AKRON (March 8, 2005) — A former tire plant employee who invented a grease-cutting soap to clean carbon black off his and his wife's hands and founded a company around the product died March 2.
Jerome Lippman, founder and chairman of GOJO Industries Inc. in Akron, was 92. During World War II, Mr. Lippman and his wife, Goldie, worked in Akron rubber plants and found the carbon black, tar and graphite difficult to remove. So in collaboration with Clarence Cook of Kent State University, Mr. Lippman invented the soap that could be used with or without water.
The couple originally named the product “GoGo,” using the first two letters of Mrs. Lippman's name. But that name was already trademarked, so Mr. Lippman replaced the second G with a J for his name.
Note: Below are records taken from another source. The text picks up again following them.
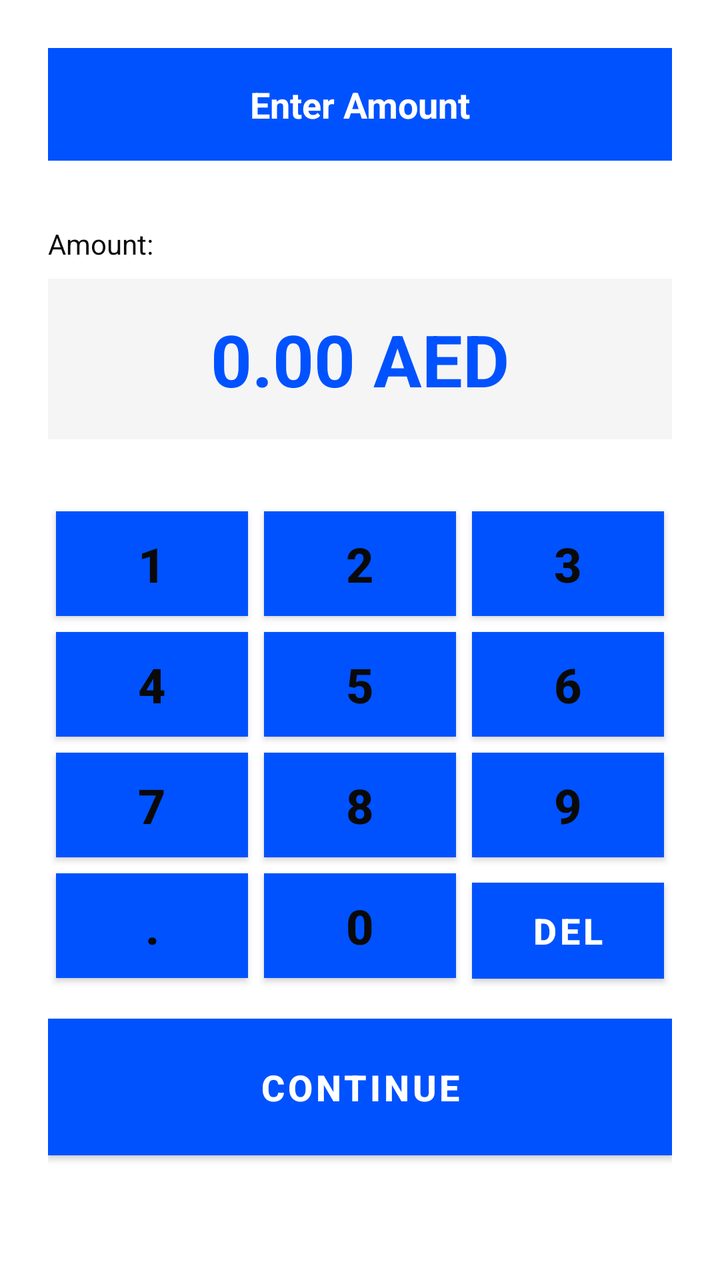
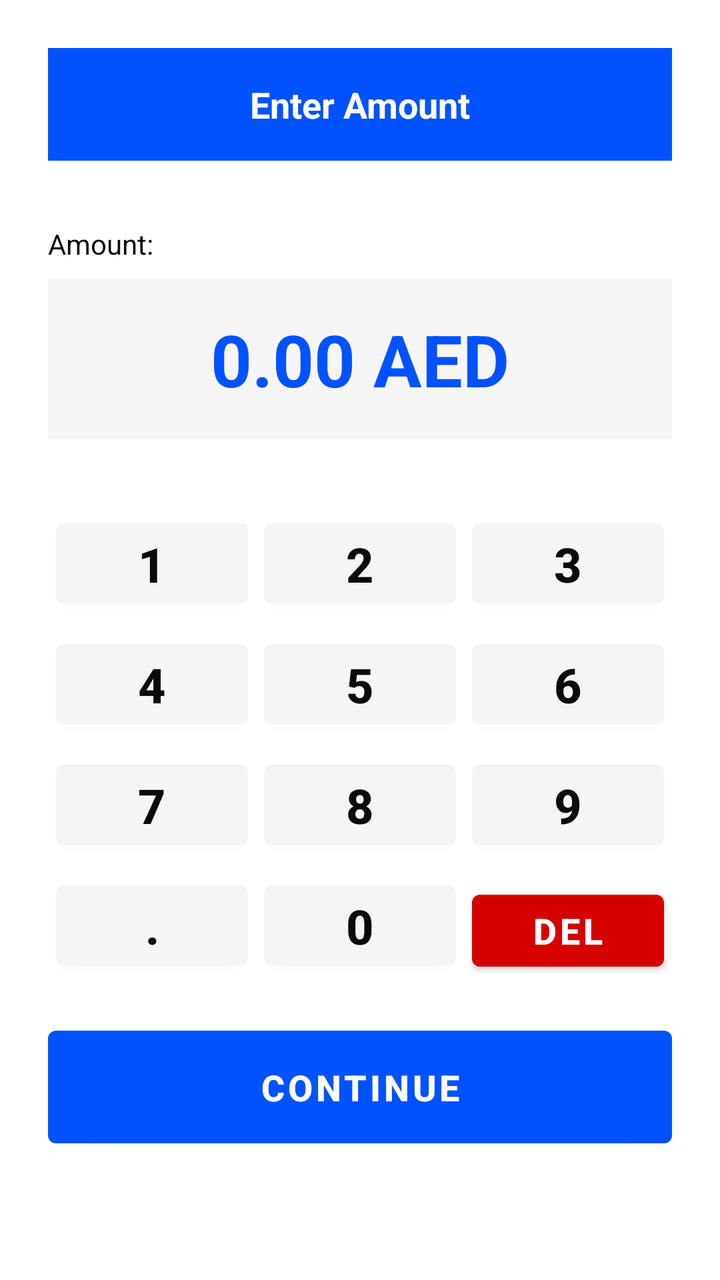

Screens rendered from an Android XML layout before and after an edit, with the pre-edit source and the edit as a unified diff.
<!-- AndroidManifest.xml: activity theme Theme.PrimeStackTapToPay -->
<!-- res/layout/activity_amount.xml -->
<?xml version="1.0" encoding="utf-8"?>
<LinearLayout xmlns:android="http://schemas.android.com/apk/res/android"
    android:layout_width="match_parent"
    android:layout_height="match_parent"
    android:background="@color/white"
    android:orientation="vertical"
    android:padding="24dp">

    <TextView
        android:layout_width="match_parent"
        android:layout_height="wrap_content"
        android:background="@color/primestack_primary"
        android:text="Enter Amount"
        android:textColor="@color/white"
        android:textSize="18sp"
        android:textStyle="bold"
        android:padding="16dp"
        android:gravity="center" />

    <TextView
        android:layout_width="wrap_content"
        android:layout_height="wrap_content"
        android:text="Amount:"
        android:textColor="@color/primestack_secondary"
        android:textSize="14sp"
        android:layout_marginTop="32dp" />

    <TextView
        android:id="@+id/tvAmountDisplay"
        android:layout_width="match_parent"
        android:layout_height="wrap_content"
        android:text="0.00 AED"
        android:textColor="@color/primestack_primary"
        android:textSize="36sp"
        android:textStyle="bold"
        android:gravity="center"
        android:background="@color/primestack_light_gray"
        android:padding="16dp"
        android:layout_marginTop="8dp" />

    <GridLayout
        android:layout_width="match_parent"
        android:layout_height="wrap_content"
        android:layout_marginTop="32dp"
        android:columnCount="3"
        android:rowCount="4">

        <Button
            android:id="@+id/btn1"
            android:layout_width="0dp"
            android:layout_height="wrap_content"
            android:layout_columnWeight="1"
            android:text="1"
            android:textSize="24sp"
            android:textStyle="bold"
            android:background="@color/primestack_light_gray"
            android:textColor="@color/primestack_secondary"
            android:layout_margin="4dp" />

        <Button
            android:id="@+id/btn2"
            android:layout_width="0dp"
            android:layout_height="wrap_content"
            android:layout_columnWeight="1"
            android:text="2"
            android:textSize="24sp"
            android:textStyle="bold"
            android:background="@color/primestack_light_gray"
            android:textColor="@color/primestack_secondary"
            android:layout_margin="4dp" />

        <Button
            android:id="@+id/btn3"
            android:layout_width="0dp"
            android:layout_height="wrap_content"
            android:layout_columnWeight="1"
            android:text="3"
            android:textSize="24sp"
            android:textStyle="bold"
            android:background="@color/primestack_light_gray"
            android:textColor="@color/primestack_secondary"
            android:layout_margin="4dp" />

        <Button
            android:id="@+id/btn4"
            android:layout_width="0dp"
            android:layout_height="wrap_content"
            android:layout_columnWeight="1"
            android:text="4"
            android:textSize="24sp"
            android:textStyle="bold"
            android:background="@color/primestack_light_gray"
            android:textColor="@color/primestack_secondary"
            android:layout_margin="4dp" />

        <Button
            android:id="@+id/btn5"
            android:layout_width="0dp"
            android:layout_height="wrap_content"
            android:layout_columnWeight="1"
            android:text="5"
            android:textSize="24sp"
            android:textStyle="bold"
            android:background="@color/primestack_light_gray"
            android:textColor="@color/primestack_secondary"
            android:layout_margin="4dp" />

        <Button
            android:id="@+id/btn6"
            android:layout_width="0dp"
            android:layout_height="wrap_content"
            android:layout_columnWeight="1"
            android:text="6"
            android:textSize="24sp"
            android:textStyle="bold"
            android:background="@color/primestack_light_gray"
            android:textColor="@color/primestack_secondary"
            android:layout_margin="4dp" />

        <Button
            android:id="@+id/btn7"
            android:layout_width="0dp"
            android:layout_height="wrap_content"
            android:layout_columnWeight="1"
            android:text="7"
            android:textSize="24sp"
            android:textStyle="bold"
            android:background="@color/primestack_light_gray"
            android:textColor="@color/primestack_secondary"
            android:layout_margin="4dp" />

        <Button
            android:id="@+id/btn8"
            android:layout_width="0dp"
            android:layout_height="wrap_content"
            android:layout_columnWeight="1"
            android:text="8"
            android:textSize="24sp"
            android:textStyle="bold"
            android:background="@color/primestack_light_gray"
            android:textColor="@color/primestack_secondary"
            android:layout_margin="4dp" />

        <Button
            android:id="@+id/btn9"
            android:layout_width="0dp"
            android:layout_height="wrap_content"
            android:layout_columnWeight="1"
            android:text="9"
            android:textSize="24sp"
            android:textStyle="bold"
            android:background="@color/primestack_light_gray"
            android:textColor="@color/primestack_secondary"
            android:layout_margin="4dp" />

        <Button
            android:id="@+id/btnDot"
            android:layout_width="0dp"
            android:layout_height="wrap_content"
            android:layout_columnWeight="1"
            android:text="."
            android:textSize="24sp"
            android:textStyle="bold"
            android:background="@color/primestack_light_gray"
            android:textColor="@color/primestack_secondary"
            android:layout_margin="4dp" />

        <Button
            android:id="@+id/btn0"
            android:layout_width="0dp"
            android:layout_height="wrap_content"
            android:layout_columnWeight="1"
            android:text="0"
            android:textSize="24sp"
            android:textStyle="bold"
            android:background="@color/primestack_light_gray"
            android:textColor="@color/primestack_secondary"
            android:layout_margin="4dp" />

        <Button
            android:id="@+id/btnDel"
            android:layout_width="0dp"
            android:layout_height="wrap_content"
            android:layout_columnWeight="1"
            android:text="DEL"
            android:textSize="18sp"
            android:textStyle="bold"
            android:background="@color/primestack_danger"
            android:textColor="@color/white"
            android:layout_margin="4dp" />

    </GridLayout>

    <Button
        android:id="@+id/btnProceed"
        android:layout_width="match_parent"
        android:layout_height="wrap_content"
        android:text="CONTINUE"
        android:textSize="18sp"
        android:textStyle="bold"
        android:padding="16dp"
        android:background="@color/primestack_primary"
        android:textColor="@color/white"
        android:layout_marginTop="16dp" />

</LinearLayout>
<!-- resources referenced by this layout -->
<resources>
  <color name="primestack_danger">#D50000</color>
  <color name="primestack_light_gray">#F5F5F5</color>
  <color name="primestack_primary">#0052FF</color>
  <color name="primestack_secondary">#0A0A0A</color>
  <color name="white">#FFFFFFFF</color>
  <style name="Theme.PrimeStackTapToPay" parent="Theme.MaterialComponents.DayNight.DarkActionBar">
          
          <item name="colorPrimary">@color/purple_500</item>
          <item name="colorPrimaryVariant">@color/purple_700</item>
          <item name="colorOnPrimary">@color/white</item>
          
          <item name="colorSecondary">@color/teal_200</item>
          <item name="colorSecondaryVariant">@color/teal_700</item>
          <item name="colorOnSecondary">@color/black</item>
          
          <item name="android:statusBarColor">?attr/colorPrimaryVariant</item>
          
      </style>
  <color name="purple_500">#0052FF</color>
  <color name="purple_700">#0039B3</color>
  <color name="teal_200">#00D1FF</color>
  <color name="teal_700">#0099CC</color>
  <color name="black">#FF000000</color>
</resources>

<!-- the commit's change to res/layout/activity_amount.xml (unified diff, before → after) -->
@@ -1,5 +1,6 @@
 <?xml version="1.0" encoding="utf-8"?>
 <LinearLayout xmlns:android="http://schemas.android.com/apk/res/android"
+    xmlns:app="http://schemas.android.com/apk/res-auto"
     android:layout_width="match_parent"
     android:layout_height="match_parent"
     android:background="@color/white"
@@ -53,7 +54,7 @@
             android:text="1"
             android:textSize="24sp"
             android:textStyle="bold"
-            android:background="@color/primestack_light_gray"
+            app:backgroundTint="@color/primestack_light_gray"
             android:textColor="@color/primestack_secondary"
             android:layout_margin="4dp" />
 
@@ -65,7 +66,7 @@
             android:text="2"
             android:textSize="24sp"
             android:textStyle="bold"
-            android:background="@color/primestack_light_gray"
+            app:backgroundTint="@color/primestack_light_gray"
             android:textColor="@color/primestack_secondary"
             android:layout_margin="4dp" />
 
@@ -77,7 +78,7 @@
             android:text="3"
             android:textSize="24sp"
             android:textStyle="bold"
-            android:background="@color/primestack_light_gray"
+            app:backgroundTint="@color/primestack_light_gray"
             android:textColor="@color/primestack_secondary"
             android:layout_margin="4dp" />
 
@@ -89,7 +90,7 @@
             android:text="4"
             android:textSize="24sp"
             android:textStyle="bold"
-            android:background="@color/primestack_light_gray"
+            app:backgroundTint="@color/primestack_light_gray"
             android:textColor="@color/primestack_secondary"
             android:layout_margin="4dp" />
 
@@ -101,7 +102,7 @@
             android:text="5"
             android:textSize="24sp"
             android:textStyle="bold"
-            android:background="@color/primestack_light_gray"
+            app:backgroundTint="@color/primestack_light_gray"
             android:textColor="@color/primestack_secondary"
             android:layout_margin="4dp" />
 
@@ -113,7 +114,7 @@
             android:text="6"
             android:textSize="24sp"
             android:textStyle="bold"
-            android:background="@color/primestack_light_gray"
+            app:backgroundTint="@color/primestack_light_gray"
             android:textColor="@color/primestack_secondary"
             android:layout_margin="4dp" />
 
@@ -125,7 +126,7 @@
             android:text="7"
             android:textSize="24sp"
             android:textStyle="bold"
-            android:background="@color/primestack_light_gray"
+            app:backgroundTint="@color/primestack_light_gray"
             android:textColor="@color/primestack_secondary"
             android:layout_margin="4dp" />
 
@@ -137,7 +138,7 @@
             android:text="8"
             android:textSize="24sp"
             android:textStyle="bold"
-            android:background="@color/primestack_light_gray"
+            app:backgroundTint="@color/primestack_light_gray"
             android:textColor="@color/primestack_secondary"
             android:layout_margin="4dp" />
 
@@ -149,7 +150,7 @@
             android:text="9"
             android:textSize="24sp"
             android:textStyle="bold"
-            android:background="@color/primestack_light_gray"
+            app:backgroundTint="@color/primestack_light_gray"
             android:textColor="@color/primestack_secondary"
             android:layout_margin="4dp" />
 
@@ -161,7 +162,7 @@
             android:text="."
             android:textSize="24sp"
             android:textStyle="bold"
-            android:background="@color/primestack_light_gray"
+            app:backgroundTint="@color/primestack_light_gray"
             android:textColor="@color/primestack_secondary"
             android:layout_margin="4dp" />
 
@@ -173,7 +174,7 @@
             android:text="0"
             android:textSize="24sp"
             android:textStyle="bold"
-            android:background="@color/primestack_light_gray"
+            app:backgroundTint="@color/primestack_light_gray"
             android:textColor="@color/primestack_secondary"
             android:layout_margin="4dp" />
 
@@ -185,7 +186,7 @@
             android:text="DEL"
             android:textSize="18sp"
             android:textStyle="bold"
-            android:background="@color/primestack_danger"
+            app:backgroundTint="@color/primestack_danger"
             android:textColor="@color/white"
             android:layout_margin="4dp" />
 
@@ -199,7 +200,7 @@
         android:textSize="18sp"
         android:textStyle="bold"
         android:padding="16dp"
-        android:background="@color/primestack_primary"
+        app:backgroundTint="@color/primestack_primary"
         android:textColor="@color/white"
         android:layout_marginTop="16dp" />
After the war, Mr. Lippman made the product at night, mixing it in an old washing machine, and sold it to out of the back of his car during the day. He later developed a portion-control dispenser to reduce costs for companies, expanding the market into factories and other commercial locations. Mr. Lippman received a patent for the dispenser in 1952.
The company's headquarters are in the former Michelin North America Inc. headquarters in Akron, and GOJO counts among its other products Purell instant hand sanitizer.
Mr. Lippman was preceded in death by his first wife, Goldie, and his second wife, Maggie. He is survived by his wife Eleanor, and other relatives.